(Change listing data)
|---|
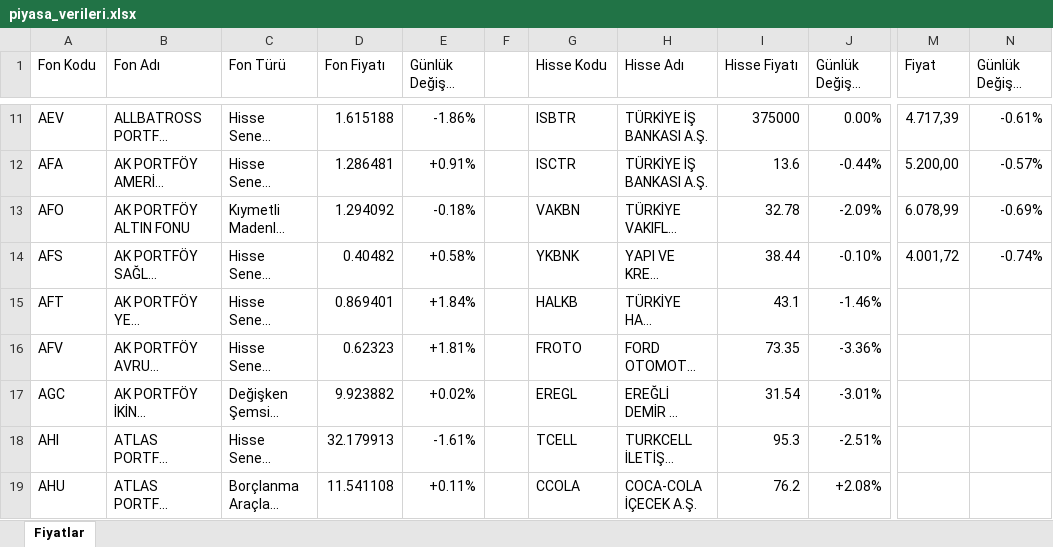
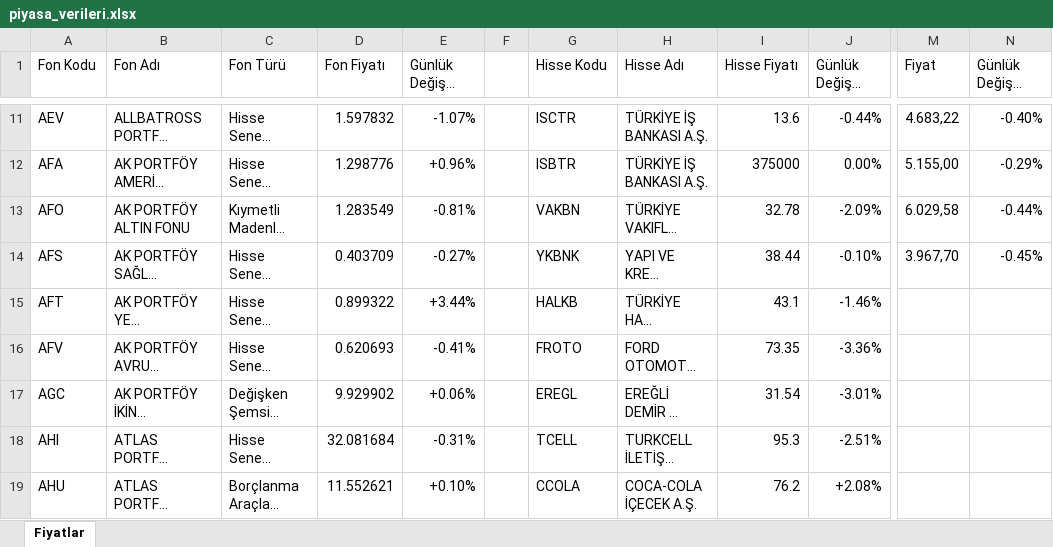
Before and after one commit to fkcengizhan-crypto/piyasa_verileri, an Excel workbook: piyasa_verileri.xlsx, sheet Fiyatlar, drawn as a sheet; only a part is shown, gaps mark what is left out; long unchanged cells end in …; values as stored, in another font and other column widths than the file's, no cell formats; table styles not drawn; the diff covers the shown part only; the diff names each change by its address in the sheet, - before the commit and + after, or states it on an @@ line.

```diff
--- a/piyasa_verileri.xlsx (sheet Fiyatlar)
+++ b/piyasa_verileri.xlsx (sheet Fiyatlar)
-D11 (Fon Fiyatı): 1.615188
+D11 (Fon Fiyatı): 1.597832
-E11 (Günlük Değişim (%)): -1.86%
+E11 (Günlük Değişim (%)): -1.07%
-G11 (Hisse Kodu): ISBTR
+G11 (Hisse Kodu): ISCTR
-I11 (Hisse Fiyatı): 375000
+I11 (Hisse Fiyatı): 13.6
-J11 (Günlük Değişim (%)): 0.00%
+J11 (Günlük Değişim (%)): -0.44%
-M11 (Fiyat): 4.717,39
+M11 (Fiyat): 4.683,22
-N11 (Günlük Değişim (%)): -0.61%
+N11 (Günlük Değişim (%)): -0.40%
-D12 (Fon Fiyatı): 1.286481
+D12 (Fon Fiyatı): 1.298776
-E12 (Günlük Değişim (%)): +0.91%
+E12 (Günlük Değişim (%)): +0.96%
-G12 (Hisse Kodu): ISCTR
+G12 (Hisse Kodu): ISBTR
-I12 (Hisse Fiyatı): 13.6
+I12 (Hisse Fiyatı): 375000
-J12 (Günlük Değişim (%)): -0.44%
+J12 (Günlük Değişim (%)): 0.00%
-M12 (Fiyat): 5.200,00
+M12 (Fiyat): 5.155,00
-N12 (Günlük Değişim (%)): -0.57%
+N12 (Günlük Değişim (%)): -0.29%
-D13 (Fon Fiyatı): 1.294092
+D13 (Fon Fiyatı): 1.283549
-E13 (Günlük Değişim (%)): -0.18%
+E13 (Günlük Değişim (%)): -0.81%
-M13 (Fiyat): 6.078,99
+M13 (Fiyat): 6.029,58
-N13 (Günlük Değişim (%)): -0.69%
+N13 (Günlük Değişim (%)): -0.44%
-D14 (Fon Fiyatı): 0.40482
+D14 (Fon Fiyatı): 0.403709
-E14 (Günlük Değişim (%)): +0.58%
+E14 (Günlük Değişim (%)): -0.27%
-M14 (Fiyat): 4.001,72
+M14 (Fiyat): 3.967,70
-N14 (Günlük Değişim (%)): -0.74%
+N14 (Günlük Değişim (%)): -0.45%
-D15 (Fon Fiyatı): 0.869401
+D15 (Fon Fiyatı): 0.899322
-E15 (Günlük Değişim (%)): +1.84%
+E15 (Günlük Değişim (%)): +3.44%
-D16 (Fon Fiyatı): 0.62323
+D16 (Fon Fiyatı): 0.620693
-E16 (Günlük Değişim (%)): +1.81%
+E16 (Günlük Değişim (%)): -0.41%
-D17 (Fon Fiyatı): 9.923882
+D17 (Fon Fiyatı): 9.929902
-E17 (Günlük Değişim (%)): +0.02%
+E17 (Günlük Değişim (%)): +0.06%
-D18 (Fon Fiyatı): 32.179913
+D18 (Fon Fiyatı): 32.081684
-E18 (Günlük Değişim (%)): -1.61%
+E18 (Günlük Değişim (%)): -0.31%
-D19 (Fon Fiyatı): 11.541108
+D19 (Fon Fiyatı): 11.552621
-E19 (Günlük Değişim (%)): +0.11%
+E19 (Günlük Değişim (%)): +0.10%
```
Also changed, not shown: 1257 edited cells elsewhere in this sheet, cell formats, 2 other files.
|---|
ABOUT THIS EXERCISE: Reply with only the number of lines in the entries that hold the word "xlsx".

RESPONSE TO THE TASK: 3